Biotech Stock Mailbag
"Why not talk recently of
(SPPI - Get Report)
and its sales of Zevalin? Spectrum is posting encouraging sales numbers with first quarter revenue coming in at $6.5 million, a 27% quarter-over-quarter increase from the fourth quarter. Considering that Zevalin sold a total of $12 million in all of 2008, these numbers have to be exciting for Spectrum shareholders since the company's sales force was completely implemented in the first quarter. What are your thoughts on the future of Zevalin sales? How high can they go?"
Analyst coverage of Spectrum is hit or miss, so I don't have a sense for the consensus sales expectation for second quarter, if one even exists. Is it reasonable to expect the first quarter sequential sales growth (27%) to continue? If so, Spectrum should post second-quarter Zevalin sales of $8.2 million.

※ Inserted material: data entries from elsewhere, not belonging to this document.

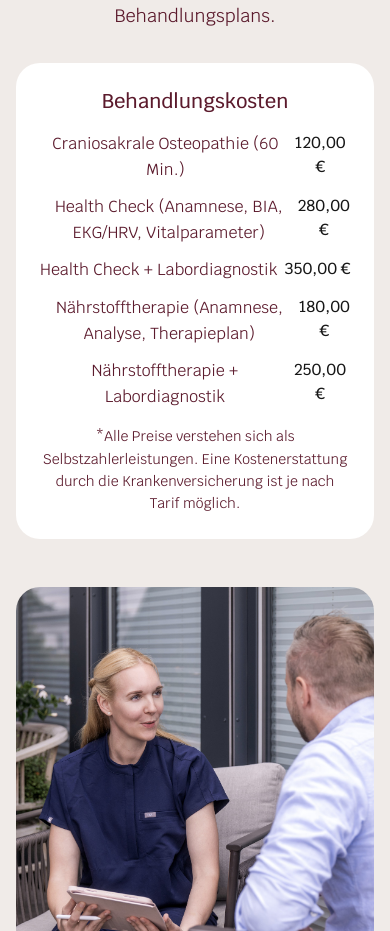
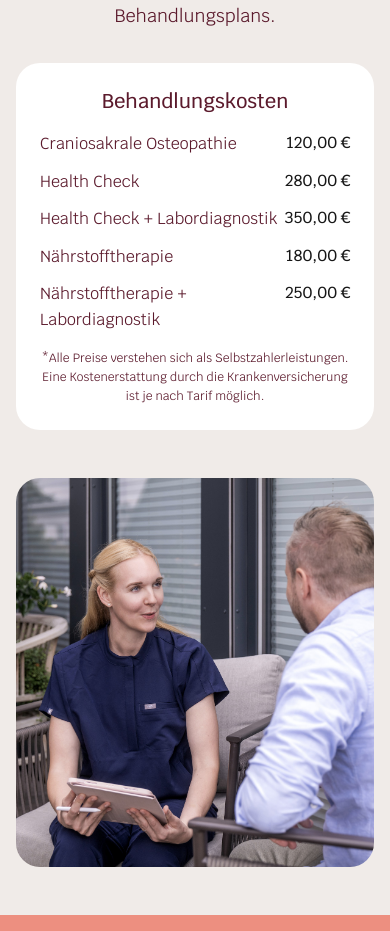
Before and after one commit to Lxnder1976/praxis-buchmann, a Next.js app: page / in a window 390 px wide. Shown: the part 5980-6911 px from the top of the page. Built offline with nearby package versions, Linux system fonts and the light colour scheme; a web font is replaced by a local one.

Commit message:
Optimize pricing section: hide mobile details, fix alignment, prevent Euro symbol line breaks, and reduce disclaimer text size

```diff
--- a/src/components/Pricing.tsx
+++ b/src/components/Pricing.tsx
@@ -19,29 +19,35 @@ export default function Pricing() {
             <div className="bg-white p-6 rounded-3xl">
               <h3 className="text-xl font-medium text-burgundy mb-4">Behandlungskosten</h3>
               <div className="space-y-3">
-                <div className="flex justify-between">
-                  <span className="body-text">Craniosakrale Osteopathie (60 Min.)</span>
-                  <span className="font-medium">120,00 €</span>
+                <div className="flex justify-between items-start">
+                  <span className="body-text text-left">
+                    Craniosakrale Osteopathie <span className="hidden md:inline">(60 Min.)</span>
+                  </span>
+                  <span className="font-medium whitespace-nowrap">120,00&nbsp;€</span>
                 </div>
-                <div className="flex justify-between">
-                  <span className="body-text">Health Check (Anamnese, BIA, EKG/HRV, Vitalparameter)</span>
-                  <span className="font-medium">280,00 €</span>
+                <div className="flex justify-between items-start">
+                  <span className="body-text text-left">
+                    Health Check <span className="hidden md:inline">(Anamnese, BIA, EKG/HRV, Vitalparameter)</span>
+                  </span>
+                  <span className="font-medium whitespace-nowrap">280,00&nbsp;€</span>
                 </div>
-                <div className="flex justify-between">
-                  <span className="body-text">Health Check + Labordiagnostik</span>
-                  <span className="font-medium">350,00 €</span>
+                <div className="flex justify-between items-start">
+                  <span className="body-text text-left">Health Check + Labordiagnostik</span>
+                  <span className="font-medium whitespace-nowrap">350,00&nbsp;€</span>
                 </div>
-                <div className="flex justify-between">
-                  <span className="body-text">Nährstofftherapie (Anamnese, Analyse, Therapieplan)</span>
-                  <span className="font-medium">180,00 €</span>
+                <div className="flex justify-between items-start">
+                  <span className="body-text text-left">
+                    Nährstofftherapie <span className="hidden md:inline">(Anamnese, Analyse, Therapieplan)</span>
+                  </span>
+                  <span className="font-medium whitespace-nowrap">180,00&nbsp;€</span>
                 </div>
-                <div className="flex justify-between">
-                  <span className="body-text">Nährstofftherapie + Labordiagnostik</span>
-                  <span className="font-medium">250,00 €</span>
+                <div className="flex justify-between items-start">
+                  <span className="body-text text-left">Nährstofftherapie + Labordiagnostik</span>
+                  <span className="font-medium whitespace-nowrap">250,00&nbsp;€</span>
                 </div>
               </div>
 
-              <p className="body-text text-sm mt-4">
+              <p className="body-text text-xs mt-4 text-gray-600">
                 *Alle Preise verstehen sich als Selbstzahlerleistungen. Eine Kostenerstattung durch die Krankenversicherung ist je nach Tarif möglich.
               </p>
             </div>
```
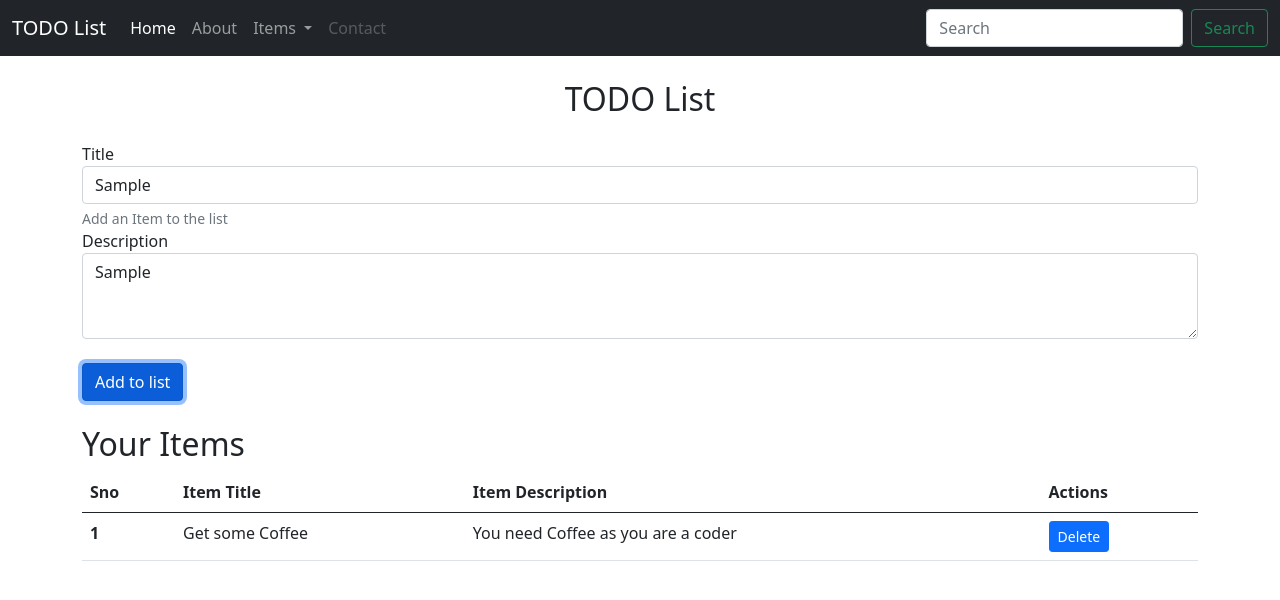
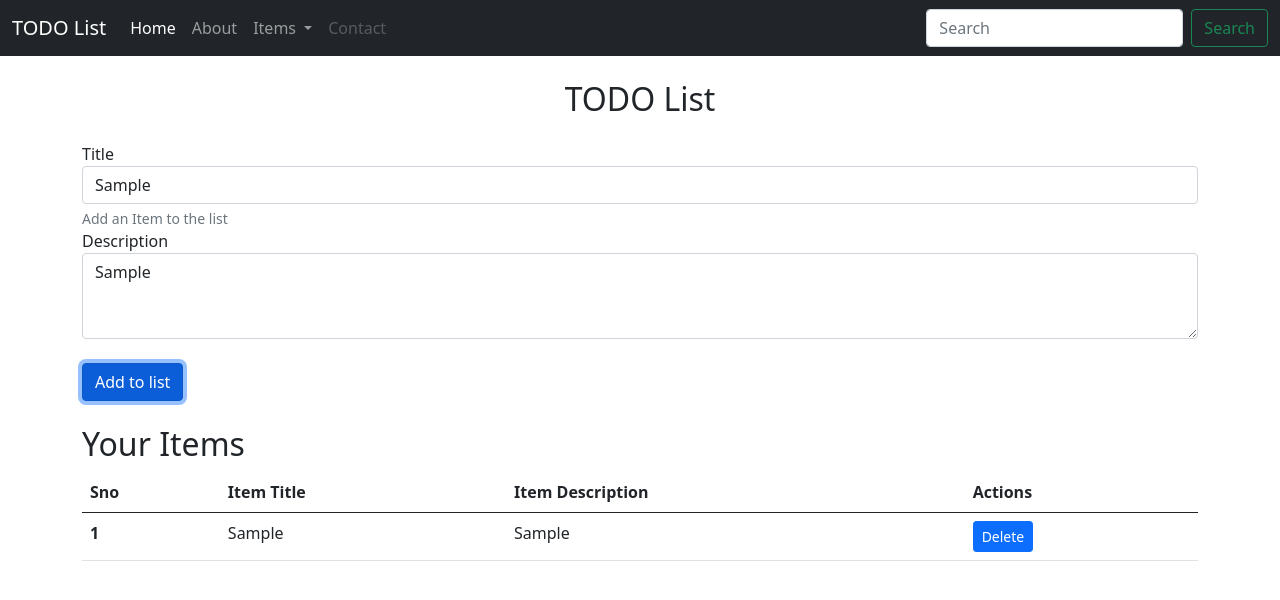
Before and after one commit to Hanan11240/To-Do-List, a plain HTML site: page index.html in a window 1280 px wide. Both pictures are taken after typing "Sample", "Sample" into the empty fields and a click on the button "Add to list". Drawn offline with nearby package versions, Linux system fonts and the light colour scheme.

Commit message:
added add-to-list and Delete function

```diff
--- a/index.html
+++ b/index.html
@@ -81,7 +81,7 @@
             <th scope="col">Actions</th>
           </tr>
         </thead>
-        <tbody>
+        <tbody id="tableBody">
           <tr>
             <th scope="row">1</th>
             <td>Get some Coffee</td>
@@ -97,10 +97,66 @@
     integrity="sha384-gtEjrD/SeCtmISkJkNUaaKMoLD0//ElJ19smozuHV6z3Iehds+3Ulb9Bn9Plx0x4"
     crossorigin="anonymous"></script>
     <script>
+      function getAndUpdate(){
+        console.log("Updating List");
+         tit = document.getElementById('title').value;
+         desc = document.getElementById('description').value;
+         if(localStorage.getItem('itemsJson')==null)
+         {
+           itemJsonArray = [];
+           itemJsonArray.push([tit,desc]);
+           localStorage.setItem('itemsJson',JSON.stringify(itemJsonArray))
+         }
+         else
+         {
+           itemJsonArrayStr  = localStorage.getItem('itemsJson');
+           itemJsonArray = JSON.parse(itemJsonArrayStr);
+           itemJsonArray.push([tit,desc]);
+           localStorage.setItem('itemsJson',JSON.stringify(itemJsonArray));
+         }
+         update();
+      }
+      function update()
+      {
+        if(localStorage.getItem('itemsJson')==null)
+         {
+           itemJsonArray = [];
+           localStorage.setItem('itemsJson',JSON.stringify(itemJsonArray))
+         }
+         else
+         {
+           itemJsonArrayStr  = localStorage.getItem('itemsJson');
+           itemJsonArray = JSON.parse(itemJsonArrayStr);
+
+         }
+
+        //  Populate Table
+        let tableBody = document.getElementById("tableBody");
+        let str="";
+        itemJsonArray.forEach((element,index) => {
+          str += `
+          <tr>
+            <th scope="row">${index + 1}</th>
+            <td>${element[0]}</td>
+            <td>${element[1]}</td>
+            <td><button class="btn btn-primary btn-sm o" onclick="deleted(${index})">Delete</button></td>
+          </tr>`;
+          });
+        tableBody.innerHTML = str;
+      }
        add =  document.getElementById("add");
-       add.addEventListener("click", ()=>{
-         console.log("Updating List");
-       })
+       add.addEventListener("click",getAndUpdate);
+       update();
+       function deleted(itemIndex)
+       {
+         console.log("Delete",itemIndex);
+         itemJsonArrayStr = localStorage.getItem('itemsJson')
+         itemJsonArray =  JSON.parse(itemJsonArrayStr);
+        //  Delete itemIndex element from the array
+        itemJsonArray.splice(itemIndex,1);
+        localStorage.setItem('itemsJson',JSON.stringify(itemJsonArray));
+        update();
+       }
     </script>
 
 
```
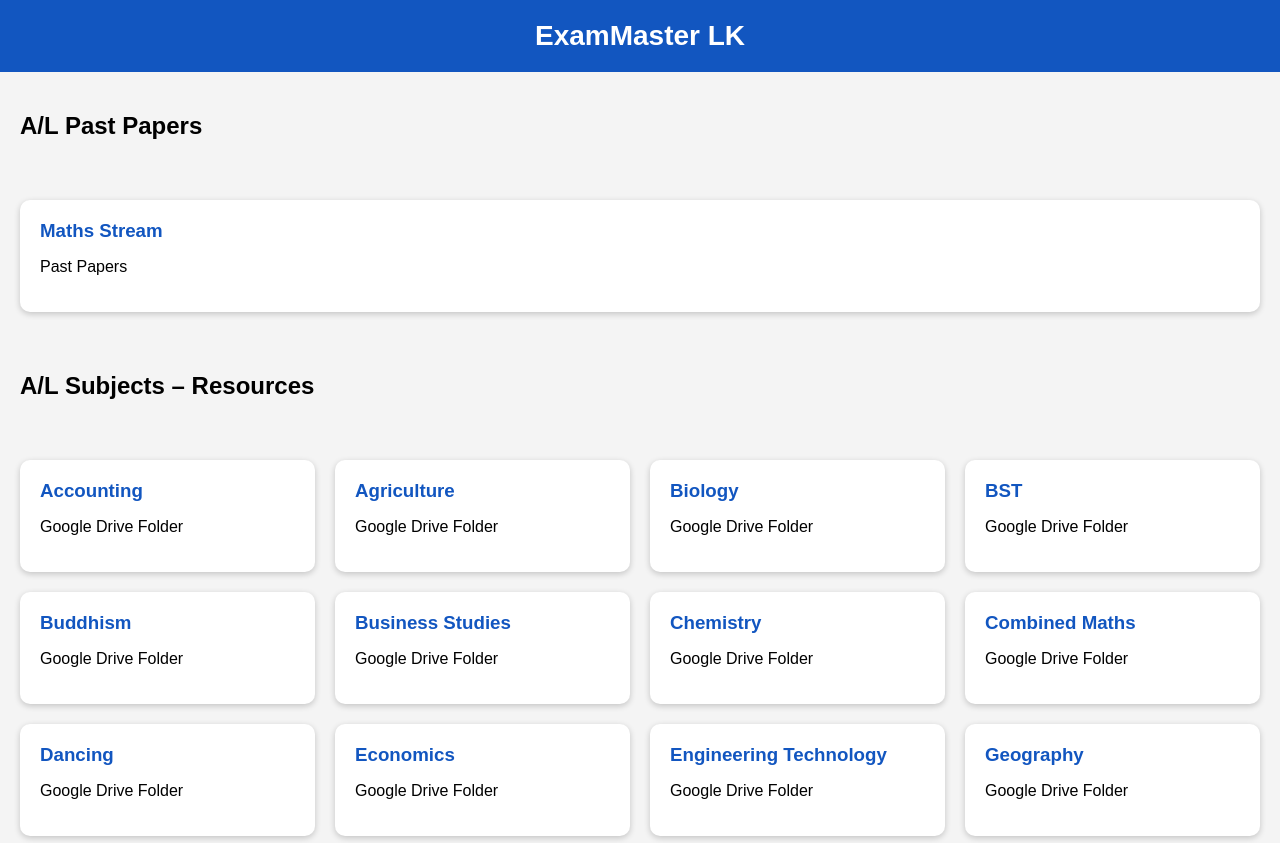
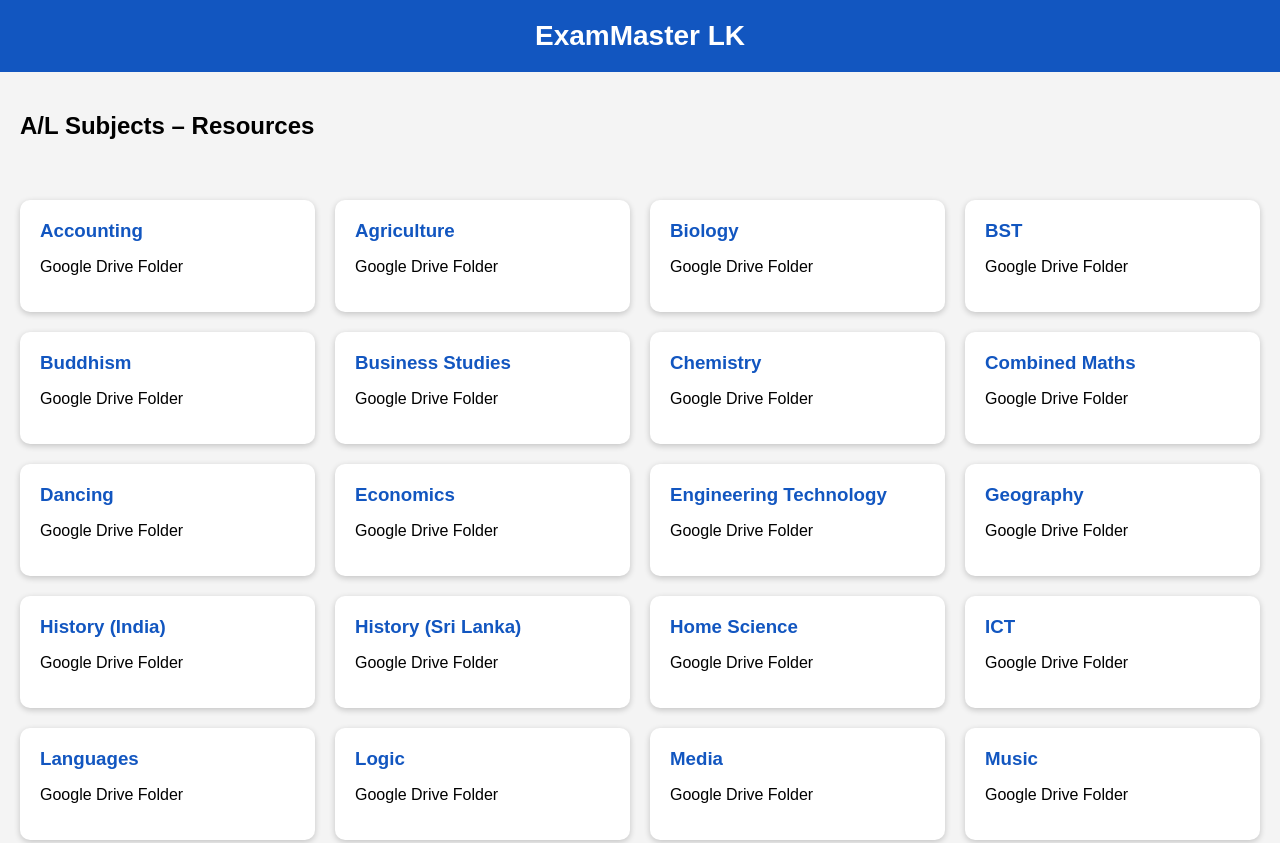
Before and after one commit to dimuth-2000/exam-master-lk, a plain HTML site: page index.html in a window 1280 px wide. Shown: the top 843 px of the page. Drawn offline with Linux system fonts and the light colour scheme.

Commit message:
Update index.html

```diff
--- a/index.html
+++ b/index.html
@@ -15,11 +15,6 @@
 <body>
 
 <header>ExamMaster LK</header>
-
-<h2 style="padding:20px;">A/L Past Papers</h2>
-<div class="container">
-  <a class="card" href="al-maths.html"><h3>Maths Stream</h3><p>Past Papers</p></a>
-</div>
 
 <h2 style="padding:20px;">A/L Subjects – Resources</h2>
 <div class="container">
```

Zevalin sales in 2009 totaled $15.7 million. Spectrum needs to at least double Zevalin sales this year, if not more. Based on first quarter growth trends, Zevalin sales of $35 million to $40 million in 2010 should be an achievable target, especially since Spectrum's sales force and the company's full-time marketing efforts are underway.
If Spectrum can grow Zevalin sales to these targets -- if -- the stock in the low-$4 range is undervalued.
Investors are still in show-me mode, witnessed by the flattish performance of the stock this year. I have questions about Spectrum's commercial capabilities, as well. On April 12, two high-level executives, Chief Medical Officer Andrew Sandler and Chief Commercial Officer Amar Singh, resigned from the company unexpectedly.
Spectrum CEO Raj Shrotriya couldn't tell me exactly why both Sandler and Singh left the company, although Shrotriya intimated that personal reasons, including an out-of-state commute, played a role. Neither Sandler nor Singh had new jobs lined up, according to Shrotriya, and I haven't been able to track either of them down for comment.
The unexpected exit of two top executives at any drug company is reason for concern. The situation at Spectrum might be more worrisome because Shrotriya, in the past, has made the point of talking about recent hires like Sandler and Singh as evidence of the company's ability to turn around the fortunes of a drug like Zevalin.